After Greg's session, I have about twenty minutes for a mental break. I will most likely spend it reviewing the breakout session that I will be presenting, yet will ensure that I take some time to stop and breath. The lunch break will be shortened so that I can ensure things are ready to start on time as immediately afterwards I will be presenting three x thirty minute breakout sessions. I rang the contact person to chat abut what I wanted to achieve and discovered that, where I would have been excited to have thirty people in each session, that over one hundred had chosen to attend my breakout session on flipped learning. There may have been some stunned silence on my end of the phone. I have had to tweak how I wanted to run the session due to the numbers, however, I have still been able to flip the session (pre-learning video below) to ensure that the session is as useful as possible to attendees. I have also had a few people in my twitter network indicate that they are attending which increases the (self-imposed) pressure.
After the breakout sessions is the afternoon tea break, which I will undoubtedly spend coming down from the adrenaline and nerves; and hopefully engaging in some follow up discussions with various attendees from the session, before heading into the final plenary sessions for two very interesting talks.
Abdul Chohan will be presenting on utilising classroom technologies to lead effective pedagogical change. The pedagogy should absolutely lead the choice in technology rather than the other way around, and it is a difficult balance to find. Schools that I have visited who have succesfully implemented various changes including one-to-one, makerspace, project based learning, flipped learning, have done so by beginning the change by asking what the desired impact on pedagogy and learning is. The conversations that I have had with Ryan Gill around Cultures of Thinking and the courses that he runs at Masada College; and the work they do with other schools in that area, all stem from asking what is the desired outcome, what is the pedagogical need or question driving the choice to engage with cultures of thinking.
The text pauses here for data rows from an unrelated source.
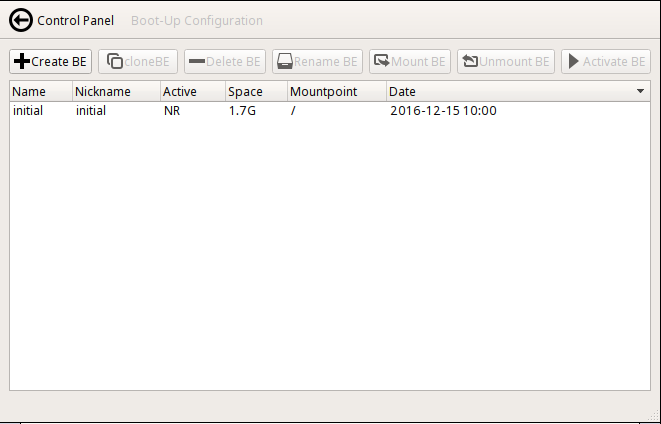
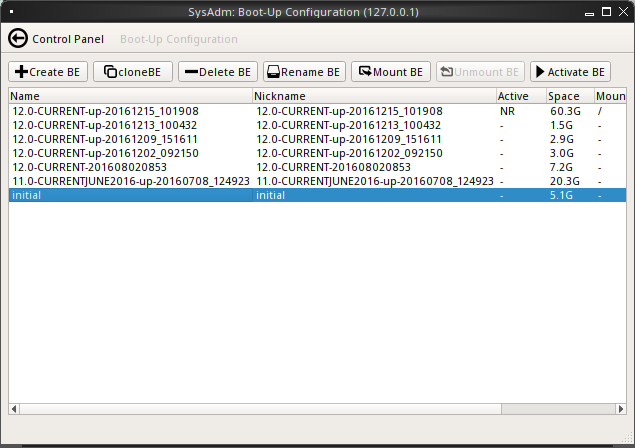
Minor changes to Boot Environment Manager: - Replaced screenshot be1a.png with a more dense image. - Small reworks to the text for flow and clarity.

Changed region(s): [[0.0, 0.0, 1.0, 1.0]]

diff --git a/docs/client_handbook/sysadmclient.rst b/docs/client_handbook/sysadmclient.rst
@@ -665,8 +665,9 @@ which boot environment is selected at system boot.
 To view, manage, and create boot environments using the |sysadm|
 graphical client, go to
 :menuselection:`Local System --> System Management --> Boot Environment Manager`.
-In the example shown in :numref:`Figure %s <be1>`, there is an entry
-named *initial* that represents the original |trueos| installation.
+In the example shown in :numref:`Figure %s <be1>`, there is a
+highlighted entry named *initial* which represents the original |trueos|
+installation.
 
 .. _be1:
 
@@ -674,6 +675,10 @@ named *initial* that represents the original |trueos| installation.
    :scale: 100%
 
    : Managing Boot Environments
+
+.. tip:: An automatically generated boot environment is generally named
+   with a version and date stamp. It is recommended to note the desired
+   date when choosing to activate a different BE.
 
 Each entry contains the same information, displayed here in
 :numref:`Table %s <mbetable1>`:
@@ -695,8 +700,8 @@ Each entry contains the same information, displayed here in
    |            | reboot), *N* (active now), *NR* (active now and on      |
    |            | reboot), or *-* (inactive). In this                     |
    |            | :ref:`example <be1>`, the system booted from            |
-   |            | :guilabel:`initial` and is set to boot from             |
-   |            | :guilabel:`initial` on the next boot.                   |
+   |            | *12.0-CURRENT-up-20161215_101908* and also uses this BE |
+   |            | for the next boot.                                      |
    +------------+---------------------------------------------------------+
    | Space      | The size of the boot environment.                       |
    +------------+---------------------------------------------------------+
@@ -749,16 +754,12 @@ described in :numref:`Table %s <mbetable2>`
 
    : |trueos| Boot Menu
 
-To boot into another boot environment, press :kbd:`7` at the
-:ref:`TrueOS Boot Menu <install1(1)>` to access the boot menu selection
-screen. In the example shown in :numref:`Figure %s <be2>`, two boot
-environments are available in :guilabel:`Boot Environments`: *initial*
-represents the initial installation and *mybootenvironment* was manually
-created using the Boot Environment Manager.
-
-.. tip:: An automatically generated boot environment is generally named
-   with a version and date stamp. It is recommended to note the desired
-   date when choosing to activate a different BE.
+Boot into another boot environment at startup by pressing :kbd:`7` at
+the :ref:`TrueOS Boot Menu <install1(1)>` to access the boot menu
+selection screen. In the example shown in :numref:`Figure %s <be2>`, two
+boot environments are available in :guilabel:`Boot Environments`:
+*initial* represents the initial installation and *mybootenvironment*
+was manually created using the Boot Environment Manager.
 
 .. _be2:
The dog/pedagogy should wag the tail/technology, not the other way around.
Finishing the day, before the networking drinks and gala dinner, is Peter Adams who will be addressing PISA, the myths and the facts around the data that emanate from PISA and what we can learn from the success of others. I have heard talks on PISA in the past (this presentation by Brett Salakas for example) and the arguments for an against PISA are plentiful. I look forward to hearing Peter expand on the facts of what PISA tells us and what, if anything, we can learn from other countries and their own PISA results.
Thank you for reading through this article. If you are heading to EduTech, let me know via Twitter as it would be great to catch up with some of my PLN, especially over dinner and a few drinks if you are attending the Gala Dinner.
For all articles in this series on EduTECH 2017, please click here.